And the petitioner also produced and read in evidence the paper writings following, admitted to be signed by the defendant.

"Washington city. This is to certify that Letty Brown, the bearer of this, is my property; that I, in 1817 or 1818, purchased her from Miss Mary Greenfield, then her mistress. I further certify that I have received from her (Letty,) at sundry times, $206, and that there is now due, on the purchase-money, &c., to me, $64.94, on payment of which I hereby promise and bind myself that she (Letty) shall be free, her lifetime, from bondage to any person or persons. Given under my hand this 21st day of February, in the year 1823. John H. Lowe. Balance due and to be paid J. H. B., $64.94."

"Washington city, 8th October, 1823, received from Letty, through the hands of Mr. Bingay, $20, in part payment of the above claim. John H. Lowe."

"Received of Letty nine dollars. 5th February, 1825. J. H. Lowe."

The petition was filed on the 15th of July, 1825.

Upon this evidence, Mr. Jones, for the defendant, prayed the Court to instruct the jury that the petitioner was not entitled to recover; because,

1st. A slave is not competent in law to be a party to a binding contract.

2d. There can be no emancipation, but by deed, according to the provisions of Maryland Act of 1796, c. 67, or by last will and testament.

3d. The whole purchase-money has not yet been repaid to the defendant.

Mr. Lear and Mr. Key, contrà. In the case of Brown v. Wingard, at April term, 1822, (ante, 300,) this Court only decided that there could not be a contract between the master and his slave, even in equity. But this is a contract between a slave and a third person. Here Mr. Lowe was only the trustee of the slave, and bought her only for her own use. The witness, Bingay, was also a trustee, and may enforce this contract.

It is not necessary, under the law of Maryland, that there should be a deed of manumission. Freedom may be obtained by implication. The defendant never had the right of property in the   slave, he was only trustee, and no deed of manumission was necessary for him. Hall v. Mullen, 5 Har. & Johns. 190.

The jury is to decide whether the whole purchase-money has been repaid to the defendant. In the case of Crawford v. Cruse, (not reported,) this Court decided that there was a remedy for the slave in equity.

Mr. Jones, in reply. In Crawford v. Cruse, this Court said there was a remedy in equity, consequently not at law. If the defendant never had the legal title, then the petitioner can have no right to freedom.

It is said that freedom may be gained by implication in a will; but there must be a will; and the whole question in Hall v. Mullen, was as to the true construction of the will; that is, whether the testator intended to give freedom to his slaves.
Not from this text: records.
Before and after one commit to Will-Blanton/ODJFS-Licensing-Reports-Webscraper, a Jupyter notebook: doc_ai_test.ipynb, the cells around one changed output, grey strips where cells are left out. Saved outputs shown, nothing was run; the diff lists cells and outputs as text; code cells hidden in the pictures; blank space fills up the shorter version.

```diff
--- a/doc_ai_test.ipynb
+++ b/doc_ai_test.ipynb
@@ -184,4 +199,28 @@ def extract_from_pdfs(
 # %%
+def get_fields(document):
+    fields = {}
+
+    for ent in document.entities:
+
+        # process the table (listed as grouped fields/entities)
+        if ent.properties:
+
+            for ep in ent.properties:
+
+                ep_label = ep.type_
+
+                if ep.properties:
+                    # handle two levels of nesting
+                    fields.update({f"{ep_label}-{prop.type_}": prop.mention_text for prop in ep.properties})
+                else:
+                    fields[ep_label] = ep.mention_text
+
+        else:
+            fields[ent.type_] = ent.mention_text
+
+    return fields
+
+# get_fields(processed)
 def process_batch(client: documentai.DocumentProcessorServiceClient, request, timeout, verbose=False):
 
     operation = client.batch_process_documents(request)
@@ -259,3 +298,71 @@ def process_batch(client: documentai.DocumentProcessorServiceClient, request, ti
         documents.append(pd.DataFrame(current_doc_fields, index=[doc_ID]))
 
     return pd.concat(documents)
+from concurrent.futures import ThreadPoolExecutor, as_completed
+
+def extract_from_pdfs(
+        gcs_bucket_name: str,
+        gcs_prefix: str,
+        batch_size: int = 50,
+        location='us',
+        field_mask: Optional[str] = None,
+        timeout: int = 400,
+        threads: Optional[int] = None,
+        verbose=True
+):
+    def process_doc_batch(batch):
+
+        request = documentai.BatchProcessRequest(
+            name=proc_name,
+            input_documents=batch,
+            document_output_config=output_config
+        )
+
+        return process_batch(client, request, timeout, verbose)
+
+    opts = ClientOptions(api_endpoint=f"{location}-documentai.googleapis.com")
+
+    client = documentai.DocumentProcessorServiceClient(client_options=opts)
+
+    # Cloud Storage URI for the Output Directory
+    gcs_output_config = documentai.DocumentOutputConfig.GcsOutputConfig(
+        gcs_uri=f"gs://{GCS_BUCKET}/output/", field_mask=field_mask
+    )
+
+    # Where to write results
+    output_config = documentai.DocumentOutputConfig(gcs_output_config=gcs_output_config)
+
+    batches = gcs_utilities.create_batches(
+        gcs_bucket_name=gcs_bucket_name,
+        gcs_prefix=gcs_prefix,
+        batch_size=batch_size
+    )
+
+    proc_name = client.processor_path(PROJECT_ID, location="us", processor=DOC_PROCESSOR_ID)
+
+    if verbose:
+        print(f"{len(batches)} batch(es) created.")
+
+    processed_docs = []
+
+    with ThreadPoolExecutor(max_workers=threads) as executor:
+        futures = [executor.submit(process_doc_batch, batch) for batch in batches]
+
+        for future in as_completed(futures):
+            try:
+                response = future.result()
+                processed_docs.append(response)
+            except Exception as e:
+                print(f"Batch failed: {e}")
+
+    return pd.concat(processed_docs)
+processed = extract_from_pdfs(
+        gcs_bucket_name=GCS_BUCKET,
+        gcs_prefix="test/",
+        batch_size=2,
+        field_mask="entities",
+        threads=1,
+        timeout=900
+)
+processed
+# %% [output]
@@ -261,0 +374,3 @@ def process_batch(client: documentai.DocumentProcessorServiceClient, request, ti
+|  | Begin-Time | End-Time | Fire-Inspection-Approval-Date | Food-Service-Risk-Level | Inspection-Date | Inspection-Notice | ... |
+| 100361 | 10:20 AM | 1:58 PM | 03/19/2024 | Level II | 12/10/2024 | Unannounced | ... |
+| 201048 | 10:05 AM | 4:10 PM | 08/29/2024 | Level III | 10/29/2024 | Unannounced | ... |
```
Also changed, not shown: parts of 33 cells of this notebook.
But here is neither a will, nor a deed of emancipation.

There was no contract between Bingay and the defendant. He merely received the $40 from Letty and gave it to the defendant.

This is a suit at law, and the petitioner must show a legal consummate, title to freedom. In Cruse v. Crawford, the suit was in equity, upon a contract between persons competent to contract.

The Court (Morsell, J., absent,) could not agree to give the instruction. The defendant then demurred to the evidence.

At the next term, (May 1826,) The Court (Thruston, J., contrà,) ordered judgment to be entered for the defendant upon the demurrer, without prejudice to any equitable relief which the petitioners might thereafter have.